While working on the firmware implementation I found a few small things that had to be modified.
The rotary encoder on the KORE unit has its common connection to 5V, while the Arduino libraries I found expect the rotary encoder common input to be connected to ground. Also as the itsybitsy board will be handling any menu system and configuration I wanted the rotary encoder to be connected directly to the itsybitsy board. As such rotary encoders are also fairly noisy, I wanted to add some hardware filtering.
I cut the three pins and bent them out so there were no connections to the PCB except for the side-pins holding the rotary encoder in place. I connected a screened cable cut from an USB cable and connected the other end to the USB connection prototyping PCB.
On this prototyping PCB I connected the common pin of the rotary encoder to ground and added simple RC filters to the rotary encoder A and B outputs for hardware de bouncing.
The internal pull-ups on the nRF52840 are in the 10-13K range, so it is important that the filter resistors are small enough to pull the input voltage close enough to ground, as they will act as a voltage divider together with the internal pull-ups. I used 1K resistors with 10n capacitors. This gives a good result and pulls the input voltage down to around 7-9% of VCC. From this filter I connected a cable to the itsybitsy pins 12 and 13.
For the expression pedal inputs the Zener diode circuit limits the maximum voltage, and although I could scale and compensate for this in the ADC measurements, there is not really any need for this zener circuitry as expression pedals are passive and consist of a simple potentiometer. I also wanted to implement code to detect whether or not a pedal is connected, and to check if the ring connection is shorted to ground before outputting VCC to drive the pedal. Such short-circuit would happen if a mono-plug or a foot switch is connected instead of an expression pedal, and also for a short period when hot-plufgging an expression pedal.

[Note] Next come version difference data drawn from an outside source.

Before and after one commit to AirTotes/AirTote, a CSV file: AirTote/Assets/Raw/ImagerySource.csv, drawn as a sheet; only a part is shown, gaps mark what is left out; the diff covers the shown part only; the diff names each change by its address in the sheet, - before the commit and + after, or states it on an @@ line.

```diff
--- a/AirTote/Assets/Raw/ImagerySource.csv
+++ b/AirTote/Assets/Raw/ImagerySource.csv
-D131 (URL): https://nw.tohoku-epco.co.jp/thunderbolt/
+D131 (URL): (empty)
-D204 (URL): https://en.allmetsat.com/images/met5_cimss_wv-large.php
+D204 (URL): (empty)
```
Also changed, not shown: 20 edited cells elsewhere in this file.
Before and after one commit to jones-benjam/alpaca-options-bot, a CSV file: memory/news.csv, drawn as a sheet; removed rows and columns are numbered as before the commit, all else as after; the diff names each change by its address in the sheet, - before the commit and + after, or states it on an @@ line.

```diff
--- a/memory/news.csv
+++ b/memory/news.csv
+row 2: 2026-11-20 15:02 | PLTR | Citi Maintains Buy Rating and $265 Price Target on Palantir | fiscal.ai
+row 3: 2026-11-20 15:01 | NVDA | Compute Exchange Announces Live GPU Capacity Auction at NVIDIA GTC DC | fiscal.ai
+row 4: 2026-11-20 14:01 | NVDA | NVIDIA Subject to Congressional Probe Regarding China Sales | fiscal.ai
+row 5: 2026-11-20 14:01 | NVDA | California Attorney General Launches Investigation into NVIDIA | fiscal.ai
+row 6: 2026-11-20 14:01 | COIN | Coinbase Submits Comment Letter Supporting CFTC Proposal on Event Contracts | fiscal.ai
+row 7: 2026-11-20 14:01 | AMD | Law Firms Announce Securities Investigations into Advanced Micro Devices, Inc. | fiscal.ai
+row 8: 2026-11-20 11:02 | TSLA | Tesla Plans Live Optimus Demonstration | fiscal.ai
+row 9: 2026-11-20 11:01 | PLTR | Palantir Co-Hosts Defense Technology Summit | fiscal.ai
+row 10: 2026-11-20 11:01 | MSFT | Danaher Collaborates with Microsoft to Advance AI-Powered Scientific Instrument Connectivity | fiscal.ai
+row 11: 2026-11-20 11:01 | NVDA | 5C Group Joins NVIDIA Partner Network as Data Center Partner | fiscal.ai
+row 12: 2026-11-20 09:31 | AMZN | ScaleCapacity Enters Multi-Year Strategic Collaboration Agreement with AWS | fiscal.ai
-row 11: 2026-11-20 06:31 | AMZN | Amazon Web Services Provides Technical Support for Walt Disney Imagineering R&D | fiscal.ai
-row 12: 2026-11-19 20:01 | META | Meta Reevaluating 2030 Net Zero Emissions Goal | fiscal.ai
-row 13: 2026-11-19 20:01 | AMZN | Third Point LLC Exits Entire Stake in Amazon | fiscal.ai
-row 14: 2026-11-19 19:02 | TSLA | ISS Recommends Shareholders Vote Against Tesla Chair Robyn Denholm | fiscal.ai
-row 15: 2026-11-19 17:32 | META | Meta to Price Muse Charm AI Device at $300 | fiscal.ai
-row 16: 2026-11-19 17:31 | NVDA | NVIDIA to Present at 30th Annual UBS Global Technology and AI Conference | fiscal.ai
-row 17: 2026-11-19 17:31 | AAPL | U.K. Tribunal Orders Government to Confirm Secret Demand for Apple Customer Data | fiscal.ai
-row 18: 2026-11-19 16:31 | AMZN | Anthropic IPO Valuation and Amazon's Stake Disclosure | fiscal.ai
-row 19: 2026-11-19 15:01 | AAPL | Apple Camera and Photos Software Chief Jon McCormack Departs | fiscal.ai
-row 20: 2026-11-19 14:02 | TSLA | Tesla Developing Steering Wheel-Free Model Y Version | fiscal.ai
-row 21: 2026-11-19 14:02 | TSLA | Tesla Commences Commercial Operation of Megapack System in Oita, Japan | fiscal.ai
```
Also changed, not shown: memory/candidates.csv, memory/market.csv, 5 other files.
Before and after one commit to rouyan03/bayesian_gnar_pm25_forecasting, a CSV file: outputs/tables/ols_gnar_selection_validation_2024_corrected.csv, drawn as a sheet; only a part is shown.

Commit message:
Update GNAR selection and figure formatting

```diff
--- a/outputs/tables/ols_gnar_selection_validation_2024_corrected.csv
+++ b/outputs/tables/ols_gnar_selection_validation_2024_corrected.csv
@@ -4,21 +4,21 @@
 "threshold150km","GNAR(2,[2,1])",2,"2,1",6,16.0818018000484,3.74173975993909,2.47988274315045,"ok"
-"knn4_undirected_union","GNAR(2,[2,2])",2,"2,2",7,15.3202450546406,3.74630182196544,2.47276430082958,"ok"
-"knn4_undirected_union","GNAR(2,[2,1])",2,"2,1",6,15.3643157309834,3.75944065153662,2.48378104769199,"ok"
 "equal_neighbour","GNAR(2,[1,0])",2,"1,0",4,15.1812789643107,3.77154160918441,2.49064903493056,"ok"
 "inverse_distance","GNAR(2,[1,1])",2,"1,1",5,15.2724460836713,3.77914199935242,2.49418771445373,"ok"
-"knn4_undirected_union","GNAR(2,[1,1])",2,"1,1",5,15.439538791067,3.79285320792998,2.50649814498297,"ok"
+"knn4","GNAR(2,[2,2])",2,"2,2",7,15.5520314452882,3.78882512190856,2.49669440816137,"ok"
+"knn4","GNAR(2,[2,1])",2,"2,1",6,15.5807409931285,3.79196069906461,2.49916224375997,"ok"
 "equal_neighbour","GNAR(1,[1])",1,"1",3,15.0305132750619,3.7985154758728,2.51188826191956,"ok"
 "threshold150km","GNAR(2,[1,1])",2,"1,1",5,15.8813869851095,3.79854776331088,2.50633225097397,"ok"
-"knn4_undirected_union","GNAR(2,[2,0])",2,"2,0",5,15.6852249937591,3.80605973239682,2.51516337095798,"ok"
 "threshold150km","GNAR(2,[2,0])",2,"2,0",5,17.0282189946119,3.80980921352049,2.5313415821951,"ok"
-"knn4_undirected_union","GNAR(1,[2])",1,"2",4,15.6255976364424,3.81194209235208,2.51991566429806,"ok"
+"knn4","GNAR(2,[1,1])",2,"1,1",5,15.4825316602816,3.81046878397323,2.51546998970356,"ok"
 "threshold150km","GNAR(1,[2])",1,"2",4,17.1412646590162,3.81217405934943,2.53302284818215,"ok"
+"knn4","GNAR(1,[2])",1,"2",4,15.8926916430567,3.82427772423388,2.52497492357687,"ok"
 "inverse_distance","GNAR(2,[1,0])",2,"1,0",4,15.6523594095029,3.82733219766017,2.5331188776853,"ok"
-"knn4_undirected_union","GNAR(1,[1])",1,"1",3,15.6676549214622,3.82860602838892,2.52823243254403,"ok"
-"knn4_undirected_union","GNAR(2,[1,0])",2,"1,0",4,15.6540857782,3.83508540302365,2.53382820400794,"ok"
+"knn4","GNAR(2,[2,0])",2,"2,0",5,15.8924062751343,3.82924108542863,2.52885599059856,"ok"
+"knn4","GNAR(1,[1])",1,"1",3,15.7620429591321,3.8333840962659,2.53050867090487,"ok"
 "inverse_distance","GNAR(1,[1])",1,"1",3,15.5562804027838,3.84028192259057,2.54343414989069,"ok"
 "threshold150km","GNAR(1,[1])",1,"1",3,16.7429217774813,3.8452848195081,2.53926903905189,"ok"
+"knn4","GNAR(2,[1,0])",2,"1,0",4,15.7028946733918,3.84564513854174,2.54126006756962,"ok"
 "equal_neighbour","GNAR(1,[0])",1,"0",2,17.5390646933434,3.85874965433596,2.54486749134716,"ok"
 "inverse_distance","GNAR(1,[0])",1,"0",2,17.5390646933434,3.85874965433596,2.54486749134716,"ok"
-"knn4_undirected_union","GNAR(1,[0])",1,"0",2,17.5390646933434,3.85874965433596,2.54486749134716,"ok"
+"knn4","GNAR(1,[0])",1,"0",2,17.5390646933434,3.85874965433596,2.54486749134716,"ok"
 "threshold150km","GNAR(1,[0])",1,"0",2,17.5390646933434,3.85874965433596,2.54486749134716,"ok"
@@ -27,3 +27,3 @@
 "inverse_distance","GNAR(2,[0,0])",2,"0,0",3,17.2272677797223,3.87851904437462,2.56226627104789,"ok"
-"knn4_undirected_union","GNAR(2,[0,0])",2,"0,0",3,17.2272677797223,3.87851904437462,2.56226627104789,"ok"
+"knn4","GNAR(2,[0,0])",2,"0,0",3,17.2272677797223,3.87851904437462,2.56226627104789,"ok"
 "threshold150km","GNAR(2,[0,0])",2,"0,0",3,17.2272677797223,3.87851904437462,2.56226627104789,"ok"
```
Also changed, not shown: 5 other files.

To be able to detect this I needed to have both the ring and the tip connected to an ADC input. I therefore changed the connections to have the pedals connected to A0-A3, and the foot switches to be connected to the digital inputs.
I also connected pin 4 of the jack plugs to ground so that when there is no plug inserted the tip connection is grounded.
The following schematics shows how the pedal detection and enabling works.
With no pedal connected the internal pull-up pulls A0 to VCC, and A2 is connected to ground through the internal switch in the pedal input jack. With a pedal connected, the expression pedal pot and the internal pull-up forms a voltage divider. The level on A2 is dependent upon the pedal position.
The firmware first checks if the voltage of the ring connection (A0) is at max level. If so, there is no pedal connected. Otherwise if the voltage is lower than max, there is something connected, and the firmware checks if the voltage level is (close to) ground. If so there is a short and an error status is indicated. Otherwise if A0 is not shorted to ground, and not pulled up to VCC there is a pedal connected. A0 is changed to output driving VCC to the pedal potentiometer, and the pedal position is read from the voltage on A2.
The picture below shows pedal 1 not connected and pedal 2 at around mid position (85 of 127). It also shows footswitch 1 activated. Second picture shows the error message when any of the pedal ring-connections are shorted to ground.